[Starred review] "Prendergast's sophomore YA novel is aptly named, both for the fierce spirit of its narrator, Ella, and the choice to tell her story entirely in verse...The verse bolsters character...[and] also allows Prendergast to take a jagged, piecemeal approach to telling Ella's story, a sort of diary structure that feels intimate and believable...The refusal to stick to one particular style, form, or rhyme scheme is an apt reflection of Ella's tumultuous teenage state...Prendergast asks concrete questions about faith, art, and politics that are sometimes avoided in YA...In Ella, Prendergast has created a voice that is definitely audacious—but also utterly real and memorable."
"Told in verse, Audacious is a very quick read, but its few words don’t hinder the messages ...It covers a lot of sensitive issues, but I do think the author handled them all respectfully and in an approachable way. Ella is definitely a character that I admired and I enjoyed watching her grow as a person and learn about herself and the world."
"I love this character. She's bold, strong, and refuses to conform...This is definitely a novel that offers a lot of food for thought on what makes art, censorship, self-expression and confidence, but most of all, it's about having the courage to be audacious."

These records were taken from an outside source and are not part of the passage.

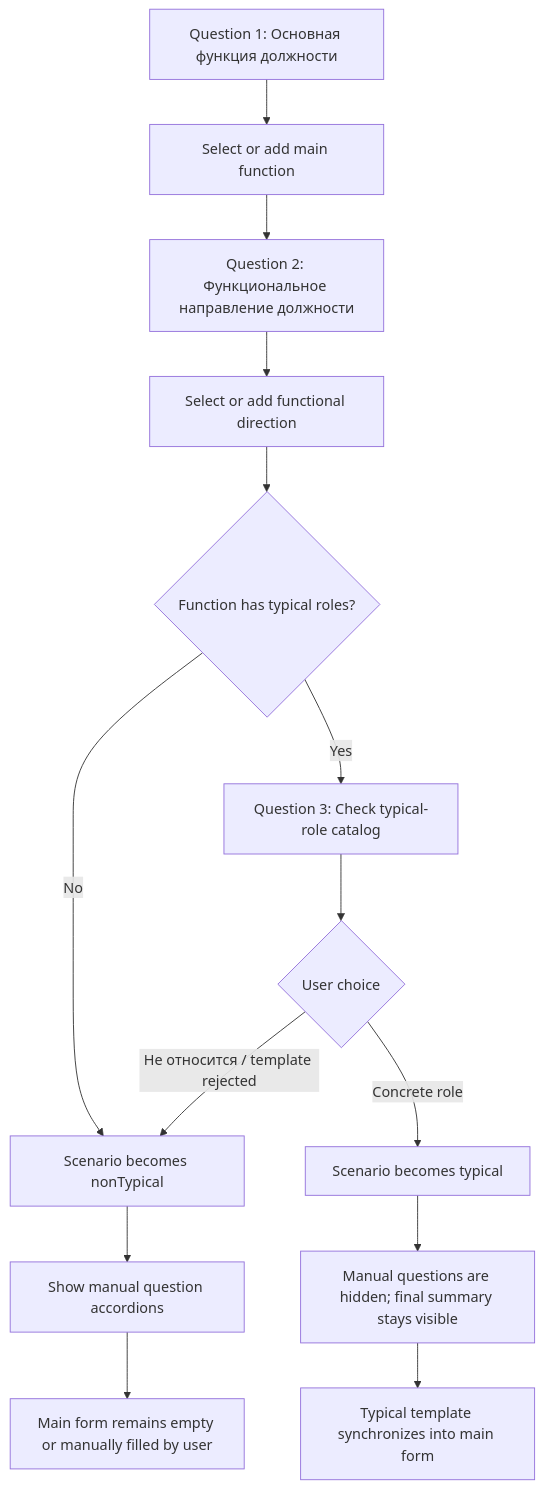
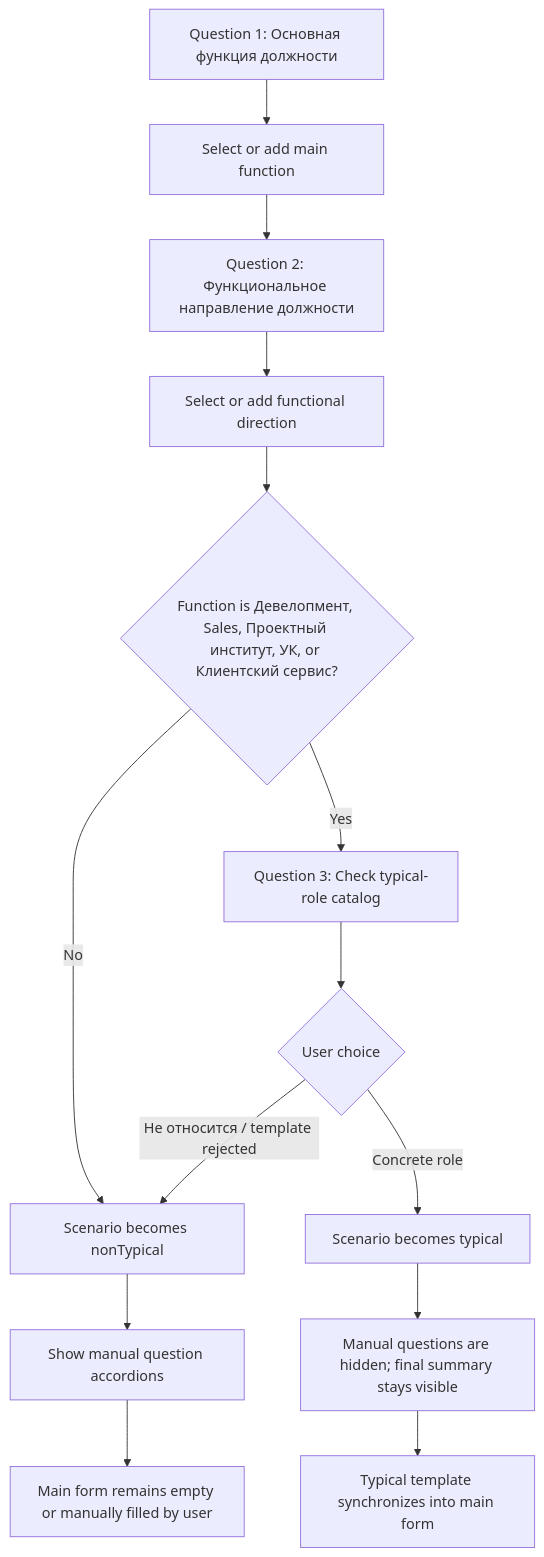
The third of 7 diagrams in docs/components/profile-survey/user-flows.md (Anton-Sukhankin/HR-Profiling-Block), drawn with Mermaid before and after one commit. The commit also changed 6 other files, not shown here.

````diff
--- a/docs/components/profile-survey/user-flows.md
+++ b/docs/components/profile-survey/user-flows.md
@@ -27,16 +27,16 @@
 ```mermaid
 flowchart TD
   A["Question 1: Основная функция должности"] --> B["Select or add main function"]
   B --> C["Question 2: Функциональное направление должности"]
   C --> D["Select or add functional direction"]
-  D --> E{"Function has typical roles?"}
+  D --> E{"Function is Девелопмент, Sales, Проектный институт, УК, or Клиентский сервис?"}
   E -->|No| F["Scenario becomes nonTypical"]
   F --> G["Show manual question accordions"]
   E -->|Yes| H["Question 3: Check typical-role catalog"]
   H --> I{"User choice"}
   I -->|Concrete role| J["Scenario becomes typical"]
   J --> K["Manual questions are hidden; final summary stays visible"]
   I -->|Не относится / template rejected| F
   G --> L["Main form remains empty or manually filled by user"]
   K --> M["Typical template synchronizes into main form"]
 ```
````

"Raphaelle’s story will appeal to many teens, especially those who enjoy realistic fiction with an edge. The free-verse style is trendy and lends itself to books like this one, tackling mature and gritty subject matter...Teens who like novels in verse will be satisfied and reluctant readers looking for books with mature subject matter but less density will be pleased."
"The verses flow well and readers will connect with Raphaelle and her desire to reinvent herself. Fans of Ellen Hopkins are sure to like this book."
“Fans of Ellen Hopkins and Sonya Sones’s novels in verse will delight in Prendergast’s rich, riveting story, first in a planned duo...Prendergast demonstrates a powerful understanding of the adolescent search for identity, and her writing uses the verse format to great effect, with an honest teenage voice, a willingness to play with poetic form, and an intensity that arises through the condensed language.”
"The plot maintains interest and the characters are complex...Recommended for grades nine through twelve."